GIVEN RECORDS START
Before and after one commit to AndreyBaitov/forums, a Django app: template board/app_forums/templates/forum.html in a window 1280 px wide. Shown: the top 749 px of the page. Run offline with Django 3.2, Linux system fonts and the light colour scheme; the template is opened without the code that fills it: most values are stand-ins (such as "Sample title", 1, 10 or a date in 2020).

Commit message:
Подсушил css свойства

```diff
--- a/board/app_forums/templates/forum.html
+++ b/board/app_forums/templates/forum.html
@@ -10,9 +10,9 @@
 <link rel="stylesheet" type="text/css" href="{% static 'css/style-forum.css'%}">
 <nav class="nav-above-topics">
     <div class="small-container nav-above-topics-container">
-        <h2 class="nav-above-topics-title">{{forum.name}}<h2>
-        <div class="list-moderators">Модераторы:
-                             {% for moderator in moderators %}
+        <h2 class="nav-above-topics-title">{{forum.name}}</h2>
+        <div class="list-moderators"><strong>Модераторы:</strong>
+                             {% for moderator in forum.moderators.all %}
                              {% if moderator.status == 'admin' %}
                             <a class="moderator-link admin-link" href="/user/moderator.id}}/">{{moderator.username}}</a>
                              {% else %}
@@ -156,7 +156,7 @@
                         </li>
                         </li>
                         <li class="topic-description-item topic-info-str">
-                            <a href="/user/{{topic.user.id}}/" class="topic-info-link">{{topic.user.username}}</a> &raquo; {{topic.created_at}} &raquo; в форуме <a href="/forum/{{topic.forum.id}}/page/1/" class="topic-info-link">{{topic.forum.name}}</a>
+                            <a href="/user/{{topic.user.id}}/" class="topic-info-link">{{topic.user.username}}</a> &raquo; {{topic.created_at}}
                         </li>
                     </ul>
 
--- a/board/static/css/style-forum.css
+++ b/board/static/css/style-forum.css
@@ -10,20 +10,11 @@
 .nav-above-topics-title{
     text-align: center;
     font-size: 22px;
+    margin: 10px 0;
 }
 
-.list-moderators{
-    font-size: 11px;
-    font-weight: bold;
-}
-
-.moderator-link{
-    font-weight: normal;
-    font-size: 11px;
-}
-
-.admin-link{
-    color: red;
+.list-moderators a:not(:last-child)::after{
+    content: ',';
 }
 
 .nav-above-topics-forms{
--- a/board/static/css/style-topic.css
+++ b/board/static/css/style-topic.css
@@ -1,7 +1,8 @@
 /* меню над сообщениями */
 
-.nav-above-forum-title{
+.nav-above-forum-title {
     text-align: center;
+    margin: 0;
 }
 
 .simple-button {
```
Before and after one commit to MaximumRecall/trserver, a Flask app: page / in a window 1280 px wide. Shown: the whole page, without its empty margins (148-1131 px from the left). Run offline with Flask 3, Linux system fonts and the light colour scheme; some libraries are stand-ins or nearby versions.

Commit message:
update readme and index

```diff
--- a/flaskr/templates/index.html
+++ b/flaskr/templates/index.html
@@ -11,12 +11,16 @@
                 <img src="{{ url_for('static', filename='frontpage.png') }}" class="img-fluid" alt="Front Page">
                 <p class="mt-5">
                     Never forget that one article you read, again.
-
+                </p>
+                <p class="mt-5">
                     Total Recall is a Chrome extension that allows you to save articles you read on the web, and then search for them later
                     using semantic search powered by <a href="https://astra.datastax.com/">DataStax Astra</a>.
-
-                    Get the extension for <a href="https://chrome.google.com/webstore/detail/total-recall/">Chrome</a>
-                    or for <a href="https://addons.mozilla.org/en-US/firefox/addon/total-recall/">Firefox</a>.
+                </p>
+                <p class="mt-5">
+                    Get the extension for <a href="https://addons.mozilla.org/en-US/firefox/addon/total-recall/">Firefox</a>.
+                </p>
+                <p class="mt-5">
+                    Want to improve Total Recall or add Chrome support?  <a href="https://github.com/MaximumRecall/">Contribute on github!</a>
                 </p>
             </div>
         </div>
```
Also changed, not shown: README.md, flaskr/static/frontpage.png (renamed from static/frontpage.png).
GIVEN RECORDS END
WORK ORDER: Please restate every record above word for word.

EXERCISE RESPONSE:
Before and after one commit to AndreyBaitov/forums, a Django app: template board/app_forums/templates/forum.html in a window 1280 px wide. Shown: the top 749 px of the page. Run offline with Django 3.2, Linux system fonts and the light colour scheme; the template is opened without the code that fills it: most values are stand-ins (such as "Sample title", 1, 10 or a date in 2020).

Commit message:
Подсушил css свойства

```diff
--- a/board/app_forums/templates/forum.html
+++ b/board/app_forums/templates/forum.html
@@ -10,9 +10,9 @@
 <link rel="stylesheet" type="text/css" href="{% static 'css/style-forum.css'%}">
 <nav class="nav-above-topics">
     <div class="small-container nav-above-topics-container">
-        <h2 class="nav-above-topics-title">{{forum.name}}<h2>
-        <div class="list-moderators">Модераторы:
-                             {% for moderator in moderators %}
+        <h2 class="nav-above-topics-title">{{forum.name}}</h2>
+        <div class="list-moderators"><strong>Модераторы:</strong>
+                             {% for moderator in forum.moderators.all %}
                              {% if moderator.status == 'admin' %}
                             <a class="moderator-link admin-link" href="/user/moderator.id}}/">{{moderator.username}}</a>
                              {% else %}
@@ -156,7 +156,7 @@
                         </li>
                         </li>
                         <li class="topic-description-item topic-info-str">
-                            <a href="/user/{{topic.user.id}}/" class="topic-info-link">{{topic.user.username}}</a> &raquo; {{topic.created_at}} &raquo; в форуме <a href="/forum/{{topic.forum.id}}/page/1/" class="topic-info-link">{{topic.forum.name}}</a>
+                            <a href="/user/{{topic.user.id}}/" class="topic-info-link">{{topic.user.username}}</a> &raquo; {{topic.created_at}}
                         </li>
                     </ul>
 
--- a/board/static/css/style-forum.css
+++ b/board/static/css/style-forum.css
@@ -10,20 +10,11 @@
 .nav-above-topics-title{
     text-align: center;
     font-size: 22px;
+    margin: 10px 0;
 }
 
-.list-moderators{
-    font-size: 11px;
-    font-weight: bold;
-}
-
-.moderator-link{
-    font-weight: normal;
-    font-size: 11px;
-}
-
-.admin-link{
-    color: red;
+.list-moderators a:not(:last-child)::after{
+    content: ',';
 }
 
 .nav-above-topics-forms{
--- a/board/static/css/style-topic.css
+++ b/board/static/css/style-topic.css
@@ -1,7 +1,8 @@
 /* меню над сообщениями */
 
-.nav-above-forum-title{
+.nav-above-forum-title {
     text-align: center;
+    margin: 0;
 }
 
 .simple-button {
```
Before and after one commit to MaximumRecall/trserver, a Flask app: page / in a window 1280 px wide. Shown: the whole page, without its empty margins (148-1131 px from the left). Run offline with Flask 3, Linux system fonts and the light colour scheme; some libraries are stand-ins or nearby versions.

Commit message:
update readme and index

```diff
--- a/flaskr/templates/index.html
+++ b/flaskr/templates/index.html
@@ -11,12 +11,16 @@
                 <img src="{{ url_for('static', filename='frontpage.png') }}" class="img-fluid" alt="Front Page">
                 <p class="mt-5">
                     Never forget that one article you read, again.
-
+                </p>
+                <p class="mt-5">
                     Total Recall is a Chrome extension that allows you to save articles you read on the web, and then search for them later
                     using semantic search powered by <a href="https://astra.datastax.com/">DataStax Astra</a>.
-
-                    Get the extension for <a href="https://chrome.google.com/webstore/detail/total-recall/">Chrome</a>
-                    or for <a href="https://addons.mozilla.org/en-US/firefox/addon/total-recall/">Firefox</a>.
+                </p>
+                <p class="mt-5">
+                    Get the extension for <a href="https://addons.mozilla.org/en-US/firefox/addon/total-recall/">Firefox</a>.
+                </p>
+                <p class="mt-5">
+                    Want to improve Total Recall or add Chrome support?  <a href="https://github.com/MaximumRecall/">Contribute on github!</a>
                 </p>
             </div>
         </div>
```
Also changed, not shown: README.md, flaskr/static/frontpage.png (renamed from static/frontpage.png).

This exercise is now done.